  • CON put LAB as “least”

Result:

  • CON “lose” around 52,000 (LAB/LD) votes
  • LAB “lose” around 50,000 (CON/UKIP) votes

LIBDEM gain – or, if UKIP and some CON voters hate the LDs sufficiently (for their pro-Europe stance) even more than they hate Labour, then the “least” Labour vote leaves their net total beating the LIBDEMs. Either way the Conservatives don’t win – the UKIP/Conservative vote simply isn’t enough to offset both Labour and the LDs.

Of course with turnout around 21% a LOT more potential votes are up for grabs if people are energised to believe their vote(s) matter.

Worth thinking about.

 

 

BREXIT survey stuff on work account

Just a reminder that the results of my Best-Worst Scaling survey which showed what would happen if we could know the (LEAVE/REMAIN) view of every eligible voter in the UK is on my work account.

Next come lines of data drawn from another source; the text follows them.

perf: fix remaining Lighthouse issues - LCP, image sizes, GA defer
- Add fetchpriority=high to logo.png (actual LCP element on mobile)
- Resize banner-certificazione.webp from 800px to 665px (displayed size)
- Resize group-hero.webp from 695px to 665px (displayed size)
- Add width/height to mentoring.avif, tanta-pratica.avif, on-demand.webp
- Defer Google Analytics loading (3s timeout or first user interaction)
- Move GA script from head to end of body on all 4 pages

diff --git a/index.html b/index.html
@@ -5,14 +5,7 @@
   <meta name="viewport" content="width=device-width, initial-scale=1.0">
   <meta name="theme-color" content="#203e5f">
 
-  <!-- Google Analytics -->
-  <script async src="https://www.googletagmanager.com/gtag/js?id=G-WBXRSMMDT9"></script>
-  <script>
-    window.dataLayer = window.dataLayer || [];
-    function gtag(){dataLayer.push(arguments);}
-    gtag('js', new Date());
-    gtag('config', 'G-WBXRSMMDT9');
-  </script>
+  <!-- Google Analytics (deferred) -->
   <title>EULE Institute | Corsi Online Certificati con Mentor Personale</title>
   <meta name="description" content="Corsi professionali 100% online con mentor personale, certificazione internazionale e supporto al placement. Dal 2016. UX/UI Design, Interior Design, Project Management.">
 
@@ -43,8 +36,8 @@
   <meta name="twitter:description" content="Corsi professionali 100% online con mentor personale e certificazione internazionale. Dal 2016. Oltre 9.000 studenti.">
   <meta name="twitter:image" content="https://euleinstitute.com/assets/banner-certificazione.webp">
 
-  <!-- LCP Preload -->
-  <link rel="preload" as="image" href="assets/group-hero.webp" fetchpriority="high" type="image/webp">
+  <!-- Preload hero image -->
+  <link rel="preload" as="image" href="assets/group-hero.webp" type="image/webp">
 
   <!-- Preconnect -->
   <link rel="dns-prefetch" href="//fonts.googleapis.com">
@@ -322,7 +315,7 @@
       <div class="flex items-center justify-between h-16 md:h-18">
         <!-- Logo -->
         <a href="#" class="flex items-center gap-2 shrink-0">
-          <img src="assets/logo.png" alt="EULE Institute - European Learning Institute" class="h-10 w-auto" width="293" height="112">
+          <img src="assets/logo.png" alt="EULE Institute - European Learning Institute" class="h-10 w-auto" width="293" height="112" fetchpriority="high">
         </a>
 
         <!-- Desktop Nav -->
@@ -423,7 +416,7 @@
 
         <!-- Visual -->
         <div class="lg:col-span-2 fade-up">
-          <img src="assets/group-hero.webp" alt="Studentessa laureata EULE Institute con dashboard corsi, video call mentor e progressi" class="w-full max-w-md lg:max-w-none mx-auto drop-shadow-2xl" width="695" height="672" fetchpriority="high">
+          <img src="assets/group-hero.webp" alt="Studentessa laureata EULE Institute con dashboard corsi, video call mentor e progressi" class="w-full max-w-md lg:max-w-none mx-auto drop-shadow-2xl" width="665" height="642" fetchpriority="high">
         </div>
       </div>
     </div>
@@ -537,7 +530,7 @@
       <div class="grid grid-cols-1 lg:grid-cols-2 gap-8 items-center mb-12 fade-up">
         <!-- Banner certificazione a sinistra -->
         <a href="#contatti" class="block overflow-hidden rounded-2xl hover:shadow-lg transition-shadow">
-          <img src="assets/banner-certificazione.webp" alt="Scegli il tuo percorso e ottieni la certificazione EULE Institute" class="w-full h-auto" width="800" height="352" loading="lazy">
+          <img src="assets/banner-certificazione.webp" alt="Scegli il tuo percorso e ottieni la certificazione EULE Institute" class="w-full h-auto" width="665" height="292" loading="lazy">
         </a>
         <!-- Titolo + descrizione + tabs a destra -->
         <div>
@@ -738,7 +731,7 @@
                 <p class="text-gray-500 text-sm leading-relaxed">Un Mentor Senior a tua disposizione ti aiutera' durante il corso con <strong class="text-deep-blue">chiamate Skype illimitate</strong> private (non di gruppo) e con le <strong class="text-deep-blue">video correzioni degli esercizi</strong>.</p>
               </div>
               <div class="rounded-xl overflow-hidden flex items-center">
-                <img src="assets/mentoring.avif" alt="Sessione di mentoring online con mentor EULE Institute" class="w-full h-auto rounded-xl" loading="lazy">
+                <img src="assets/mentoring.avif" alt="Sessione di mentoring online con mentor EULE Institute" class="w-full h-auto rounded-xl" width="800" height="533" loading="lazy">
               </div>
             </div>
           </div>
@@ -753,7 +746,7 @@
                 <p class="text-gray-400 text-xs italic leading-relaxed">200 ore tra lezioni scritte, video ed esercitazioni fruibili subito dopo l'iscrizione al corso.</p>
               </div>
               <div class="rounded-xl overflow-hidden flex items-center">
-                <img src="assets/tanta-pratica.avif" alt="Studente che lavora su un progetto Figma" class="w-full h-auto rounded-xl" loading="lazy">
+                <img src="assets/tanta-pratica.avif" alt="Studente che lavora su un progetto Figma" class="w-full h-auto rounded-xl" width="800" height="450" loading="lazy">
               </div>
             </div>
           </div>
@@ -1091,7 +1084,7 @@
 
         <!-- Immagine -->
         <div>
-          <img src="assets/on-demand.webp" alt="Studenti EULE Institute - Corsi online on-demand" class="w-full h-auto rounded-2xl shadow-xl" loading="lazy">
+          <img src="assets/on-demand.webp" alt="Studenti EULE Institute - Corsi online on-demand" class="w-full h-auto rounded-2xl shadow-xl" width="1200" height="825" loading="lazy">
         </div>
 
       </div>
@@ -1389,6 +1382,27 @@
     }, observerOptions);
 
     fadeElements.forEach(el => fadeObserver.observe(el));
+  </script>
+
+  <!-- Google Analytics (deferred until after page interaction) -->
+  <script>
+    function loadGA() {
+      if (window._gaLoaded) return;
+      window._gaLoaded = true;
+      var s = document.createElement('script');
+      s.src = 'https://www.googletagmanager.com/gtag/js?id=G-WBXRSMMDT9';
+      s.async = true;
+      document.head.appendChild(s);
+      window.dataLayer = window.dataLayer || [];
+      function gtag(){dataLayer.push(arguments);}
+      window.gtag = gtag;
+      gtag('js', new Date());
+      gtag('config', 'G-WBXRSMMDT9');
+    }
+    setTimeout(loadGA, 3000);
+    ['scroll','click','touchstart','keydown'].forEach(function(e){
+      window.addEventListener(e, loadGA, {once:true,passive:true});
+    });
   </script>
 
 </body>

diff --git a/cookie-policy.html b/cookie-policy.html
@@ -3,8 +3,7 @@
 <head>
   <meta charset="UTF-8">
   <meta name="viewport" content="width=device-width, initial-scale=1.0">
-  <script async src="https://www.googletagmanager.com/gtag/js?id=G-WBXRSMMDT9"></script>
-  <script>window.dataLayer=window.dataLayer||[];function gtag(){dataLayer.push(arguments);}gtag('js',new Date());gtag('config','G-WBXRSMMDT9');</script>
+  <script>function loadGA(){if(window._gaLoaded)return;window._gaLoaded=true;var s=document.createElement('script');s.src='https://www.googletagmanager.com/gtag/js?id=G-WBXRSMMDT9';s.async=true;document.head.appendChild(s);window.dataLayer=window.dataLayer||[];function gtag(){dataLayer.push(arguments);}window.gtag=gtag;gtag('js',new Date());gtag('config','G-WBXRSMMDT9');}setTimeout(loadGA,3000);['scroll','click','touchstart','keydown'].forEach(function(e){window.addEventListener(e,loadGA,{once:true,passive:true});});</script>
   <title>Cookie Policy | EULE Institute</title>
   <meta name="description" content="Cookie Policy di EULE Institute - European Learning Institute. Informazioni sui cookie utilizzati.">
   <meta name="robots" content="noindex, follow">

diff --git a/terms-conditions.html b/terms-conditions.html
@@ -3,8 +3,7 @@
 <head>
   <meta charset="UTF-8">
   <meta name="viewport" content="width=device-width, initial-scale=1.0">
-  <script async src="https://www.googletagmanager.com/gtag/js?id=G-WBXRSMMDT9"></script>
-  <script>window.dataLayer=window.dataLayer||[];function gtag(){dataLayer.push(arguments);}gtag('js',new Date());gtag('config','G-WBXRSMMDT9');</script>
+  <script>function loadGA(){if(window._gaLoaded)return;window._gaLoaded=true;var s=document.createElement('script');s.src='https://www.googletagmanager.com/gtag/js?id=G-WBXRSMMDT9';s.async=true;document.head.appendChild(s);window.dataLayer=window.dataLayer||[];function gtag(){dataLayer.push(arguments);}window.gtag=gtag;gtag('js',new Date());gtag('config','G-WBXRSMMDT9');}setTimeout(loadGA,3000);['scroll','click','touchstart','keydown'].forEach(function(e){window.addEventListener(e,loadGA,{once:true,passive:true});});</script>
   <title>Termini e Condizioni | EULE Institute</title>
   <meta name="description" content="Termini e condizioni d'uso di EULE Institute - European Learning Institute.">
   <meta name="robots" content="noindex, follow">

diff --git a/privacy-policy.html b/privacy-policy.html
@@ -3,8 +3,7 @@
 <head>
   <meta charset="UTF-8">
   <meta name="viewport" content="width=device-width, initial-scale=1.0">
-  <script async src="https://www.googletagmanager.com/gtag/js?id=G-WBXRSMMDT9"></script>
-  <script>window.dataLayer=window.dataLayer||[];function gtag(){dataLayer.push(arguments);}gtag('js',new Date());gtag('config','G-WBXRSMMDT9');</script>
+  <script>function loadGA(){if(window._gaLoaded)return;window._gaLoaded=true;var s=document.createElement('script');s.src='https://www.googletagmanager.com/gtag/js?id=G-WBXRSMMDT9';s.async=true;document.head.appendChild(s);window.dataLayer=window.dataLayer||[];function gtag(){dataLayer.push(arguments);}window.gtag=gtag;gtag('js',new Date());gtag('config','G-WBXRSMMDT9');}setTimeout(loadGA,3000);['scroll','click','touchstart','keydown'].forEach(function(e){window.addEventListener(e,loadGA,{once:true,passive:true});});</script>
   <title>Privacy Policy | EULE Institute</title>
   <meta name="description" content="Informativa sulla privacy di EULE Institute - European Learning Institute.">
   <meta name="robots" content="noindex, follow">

Most follow-up – regional variation, recommendations as to which type of BREXIT are preferred by whom, how 8% of that 28% who never turned out to vote could have held the key to everything – will be on that account too.

Some interesting observations from the raw data – and remember we can look at an individual’s responses here, because BWS gave us 10 data points to estimate 5 parameters:

  • The East Midlands, although heavily LEAVE, skews quite heavily toward a different type of BREXIT to other LEAVE regions.
  • The strong preference for free trade is simply not there….it has shifted – VERY heavily – toward the free movement of people throughout Europe. This “strong positive liking of immigration” is visible nowhere else. The non-English countries/principalities (Wales, Northern Ireland and Scotland) have a broadly neutral view on immigration. The non East-Midlands part of England strongly dislikes it
  • East Midlanders also have a strong antipathy toward several key aspects of the EU – in fact the pattern of their dislikes looks remarkably consistent with a “Swiss form of BREXIT” – one of the so-called “soft” BREXIT options.
  • They also are the region which loathes the EU budget contribution the most.
  • Their results form a remarkably realistic view, compared to some other segments of British society: they (we – am a Nottinghamian) seem quite happy to sacrifice elements of the single market and the customs union, plus we’ll adopt a constructive view on immigration with our European neighbours if it means we “get some money back”. We’ll also compromise on free trade quite happily.

So what gives? Has everyone round here had some secret training in Ricardo’s work, thus recognising when free trade is not welfare-enhancing?